As the clean energy revolution powers ahead, Lion Energy (ASX: LIO) is shouldering into the space after receiving firm commitments to raise $2.8 million to pursue possible green hydrogen development on Seram Island in Indonesia.
The green hydrogen industry is growing across the globe with the Australian Government announcing only this week it was committing $275.5 million towards developing four hydrogen hubs across the country over five years.
This commitment builds on last year’s promise to invest $70.2 million to develop one hydrogen hub.
Peak Asset Management leads placement
To chase its new hydrogen strategy, Peak Asset Management is leading the placement, which has seen Lion receive firm commitments to raise $2.8 million.
Shares will be issued at $0.03 each and have a 1:1 option with a strike price of $0.04 and two-year expiry.
Lion executive chairman Tom Soulsby said the company was pleased to work with Peak to support its foray into the clean energy sector.
“Peak brings a wealth of experience in supporting companies with green hydrogen and renewable energy investment businesses in Australia,” Mr Soulsby added.
Directors put own cash behind hydrogen strategy
The capital raising will be completed in three tranches with the first equating to $993,000 and issued today.
The second tranche is via convertible notes to new and existing shareholders and amounting to $1.5 million.
Under the third tranche, Lion directors have committed $350,000 in total, with Mr Soulsby personally putting $100,000 of his cash to back the clean energy strategy.
Executive director Damien Servant will throw in $50,000 of his own money, with remaining directors Christ Newton ($50,000), Zane Lewis ($100,000) and Russell Brimage ($50,000) also participating.
Green hydrogen plans
Placement proceeds will be used to explore green hydrogen opportunities in Australia.
Proceeds will also facilitate the company’s evaluation of hydrogen production on Seram Island in Indonesia.

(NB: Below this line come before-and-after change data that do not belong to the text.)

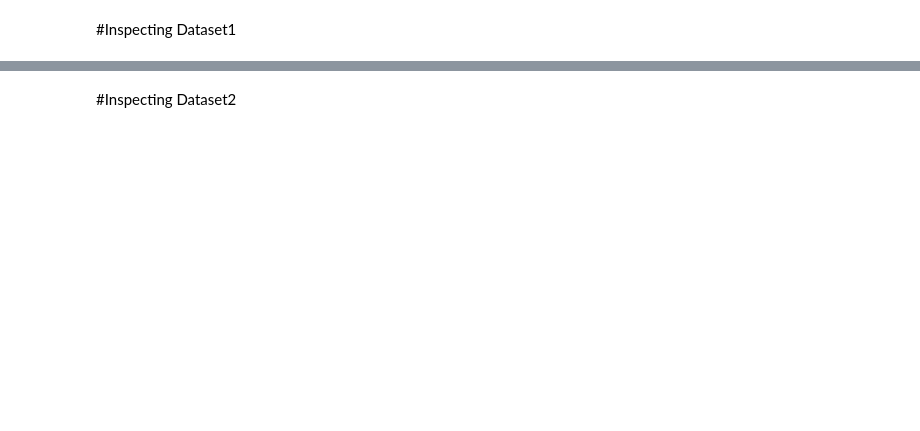
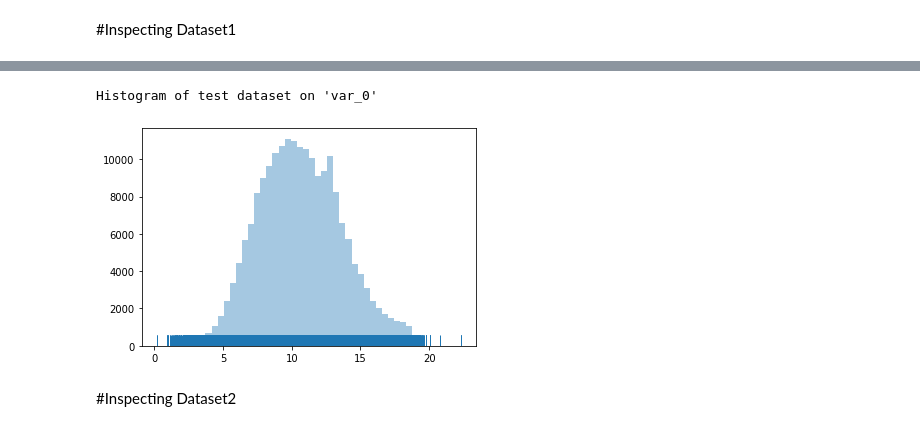
Before and after one commit to syedsauda/CE888, a Jupyter notebook: Assignment1/Assignment1.ipynb, the cells around one changed output, grey strips where cells are left out. Cells and saved outputs as stored; diff of their text form; code cells hidden in the pictures; blank space fills up the shorter version.

```diff
--- a/Assignment1/Assignment1.ipynb
+++ b/Assignment1/Assignment1.ipynb
@@ -104,2 +96,10 @@ print(data2_test)
+# %%
+y_df2 = data1_test[["var_0"]]
+y = y_df2.values.T[0]
+print("Histogram of test dataset on 'var_0'")
+sns_plot = sns.distplot(y, kde=False, rug=True)
+# %% [output]
+Histogram of test dataset on 'var_0'
+[figure, added]
 # %% [markdown]
 #Inspecting Dataset2
```
Also changed, not shown: parts of 4 cells of this notebook.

Unlike fossil fuels, hydrogen does not create carbon dioxide when burned and therefore does not contribute to global warming.